After speeding around the circuit a few more times, night starts to fall and I head back to the frankly mental Frank Gehry-designed Marques de Riscal hotel, which is in the heart of the Rioja region, looking like a molten spacecraft has crash landed in the middle of a huge vineyard. Like the Bentley, it’s a fusion of cutting-edge materials and old world luxury, and if you ever get the opportunity to experience it, you must.
The following morning sees almost blizzard conditions as we set off on a route of roughly 300km, but the interior is as welcoming as ever. Living in Dubai, it’s weird using car heaters again, but the cabin is soon toasty and enveloping me in feel-good sensations – I feel secure in here. It’s safe through the slush and standing water on the roads and even the occasional patch of ice isn’t enough to upset progress as I power on, revelling in the almighty punch it delivers every time I floor the throttle.
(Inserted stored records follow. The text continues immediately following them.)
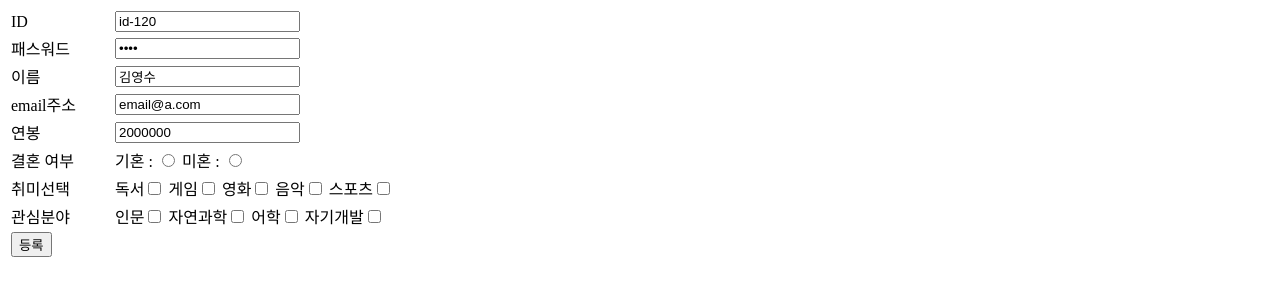
Repository: fellownew/framework_workspace
Page: http://localhost/spring_mvc_03_annotation/modelAttr/register_valid.do
These files come from the project's save history. The page is drawn as it stood at one moment and after the next save; the edit follows.
The browser window is 1280 px wide. The pictures show the whole page.
The page is served by Tomcat 9. Other server files are loaded and not shown.

Above is the page before, as saved 2015-05-14 06:23:17.

### spring_mvc_03_annotation/WebContent/WEB-INF/view/register_valid_form.jsp
<%@ page contentType="text/html;charset=UTF-8"%>
<%@ taglib prefix="spring" uri="http://www.springframework.org/tags" %>
<%@ taglib prefix="form" uri="http://www.springframework.org/tags/form" %>
<!DOCTYPE html>
<html>
<head>
<meta charset="UTF-8">
<title>Insert title here</title>
</head>
<body>
<spring:hasBindErrors name="customer"></spring:hasBindErrors>
<form action="register_valid.do" method="post">
	<table>
		<tr>
			<td width="100px">ID</td>
			<td><input type="text" name="id" value="id-120"><span class="error"></span></td>
		</tr>
		<tr>
			<td>패스워드</td>
			<td><input type="password" name="password" value="1111"></td>
		</tr>
		<tr>
			<td>이름</td>
			<td><input type="text" name="name" value="김영수"></td>
		</tr>
		<tr>
			<td>email주소</td>
			<td><input type="text" name="email" value="email@a.com"></td>
		</tr>
		<tr>
			<td>연봉</td>
			<td><input type="text" name="salary" value="2000000"></td>
		</tr>
		<tr>
			<td>결혼 여부</td>
			<td>
				<label>기혼 : <input type="radio" name="marriage" value="true"></label>
				<label>미혼 : <input type="radio" name="marriage" value="false"></label>
			</td>
		</tr>
		<tr>
			<td>취미선택</td>
			<td>
				<label>독서<input type="checkbox" name="hobby" value="독서"></label>
				<label>게임<input type="checkbox" name="hobby" value="게임"></label>
				<label>영화<input type="checkbox" name="hobby" value="영화"></label>
				<label>음악<input type="checkbox" name="hobby" value="음악"></label>
				<label>스포츠<input type="checkbox" name="hobby" value="스포츠"></label>
			</td>
		</tr>
		<tr>
			<td>관심분야</td>
			<td>
				<label>인문<input type="checkbox" name="interest" value="인문"></label>
				<label>자연과학<input type="checkbox" name="interest" value="자연과학"></label>
				<label>어학<input type="checkbox" name="interest" value="어학"></label>
				<label>자기개발<input type="checkbox" name="interest" value="자기개발"></label>
			</td>
		</tr>
		<tr>
			<td colspan="2"><input type="submit" value="등록"></td>
		</tr>
	</table>
</form>
</body>
</html>

### spring_mvc_03_annotation/src/spring/mvc/validation/CustomerValidator.java
package spring.mvc.validation;

import org.springframework.validation.Errors;
import org.springframework.validation.Validator;

import spring.mvc.vo.Customer;


/* valiodation 구현
 * 1. validator를 implements 후 메소드 오버라이드.
 *
 */

public class CustomerValidator implements Validator{

	@Override
	//validation 검증 하고자 하는 객체(VO)가 검증 할 수 있는 타입인지 체크.
	//매개변수 : Class객체 - 검증하려는 객체의 Class객체.
	public boolean supports(Class<?> clazz) {
		return clazz.isAssignableFrom(Customer.class); // a.isAssignableForm(b) : a와b가 같은 클래스를 표현하는 Class인지 체크하여 boolean으로 리턴
	}

	@Override
	//실제 검증 작업을 할 메소드.
	//매개변수 : 1. 검증할 객체 (VO) , 2.검증도중 오류 발생시 오류 정보를 설정할 Erros객체.
	public void validate(Object target, Errors errors) {
		/*
		 * Errors 오류 등록.
		 * reject() - target 자체의 오류 설정.
		 * rejectValue() - 필드(instance 변수) 단위 오류 설정.
		 */
		Customer cust = (Customer)target;
		//id - not null, 글자수 6이상.
		//password,이름,이메일 not null.
		//취미, 관심분야 - 1개 이상 선택.
		String id = cust.getId();
		if(id==null||id.trim().isEmpty()){
			errors.rejectValue("id", "required",null,"ID를 넣으세요");//매겨변수 : 1-검증실패한 property명 2-, 3-, 4-기본 에러 메시지.
		}
		if(id!=null && id.length()<6){
			errors.rejectValue("id", "minilength", null, "ID는 6글자 이상 넣으세요");
		}
	}

}

After the next save:
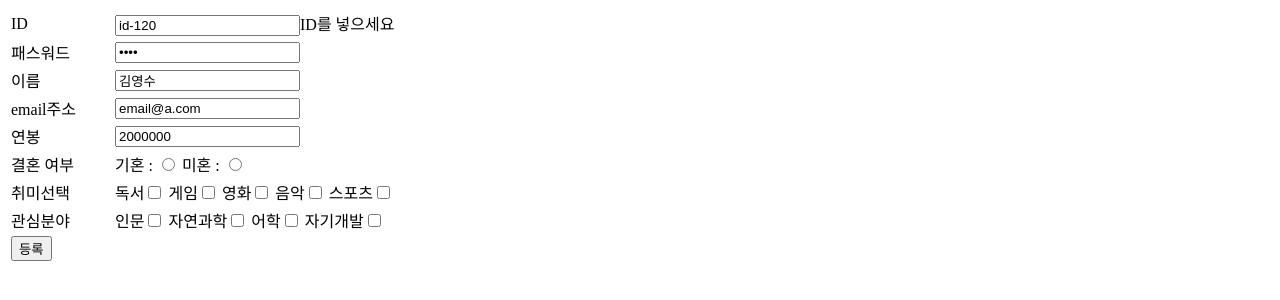
Saved 53 s later.
--- a/spring_mvc_03_annotation/WebContent/WEB-INF/view/register_valid_form.jsp
+++ b/spring_mvc_03_annotation/WebContent/WEB-INF/view/register_valid_form.jsp
@@ -8,12 +8,12 @@
 <title>Insert title here</title>
 </head>
 <body>
-<spring:hasBindErrors name="customer"></spring:hasBindErrors>
+<spring:hasBindErrors name="customer"/>
 <form action="register_valid.do" method="post">
 	<table>
 		<tr>
 			<td width="100px">ID</td>
-			<td><input type="text" name="id" value="id-120"><span class="error"></span></td>
+			<td><input type="text" name="id" value="id-120"><span class="error"><form:errors path="customer.id"/></span></td>
 		</tr>
 		<tr>
 			<td>패스워드</td>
Every component seems to be finely honed for each specific job, everything working together in complete harmony to make sure the experience for driver and passenger alike is beyond compare. It’s a truly superb car and no, even if I had enough money to buy and run a W12 and had no environmental awareness whatsoever, I would still plump for the V8. It feels like a sports car on a track but you can still travel huge distances in it without feeling the slightest bit flustered.
With a CO2 output rating of 275g/km, it’s heartening to note that this Bentley can still drive, look and sound like a Bentley should, and that when the car company bosses say they’re serious about changing the way their products harm the planet, they actually back up their claims. The GT V8, at first, sounded like a bad idea, like it would ruin the recipe. In reality, it’s the best thing Bentley has ever built, and that’s really saying something.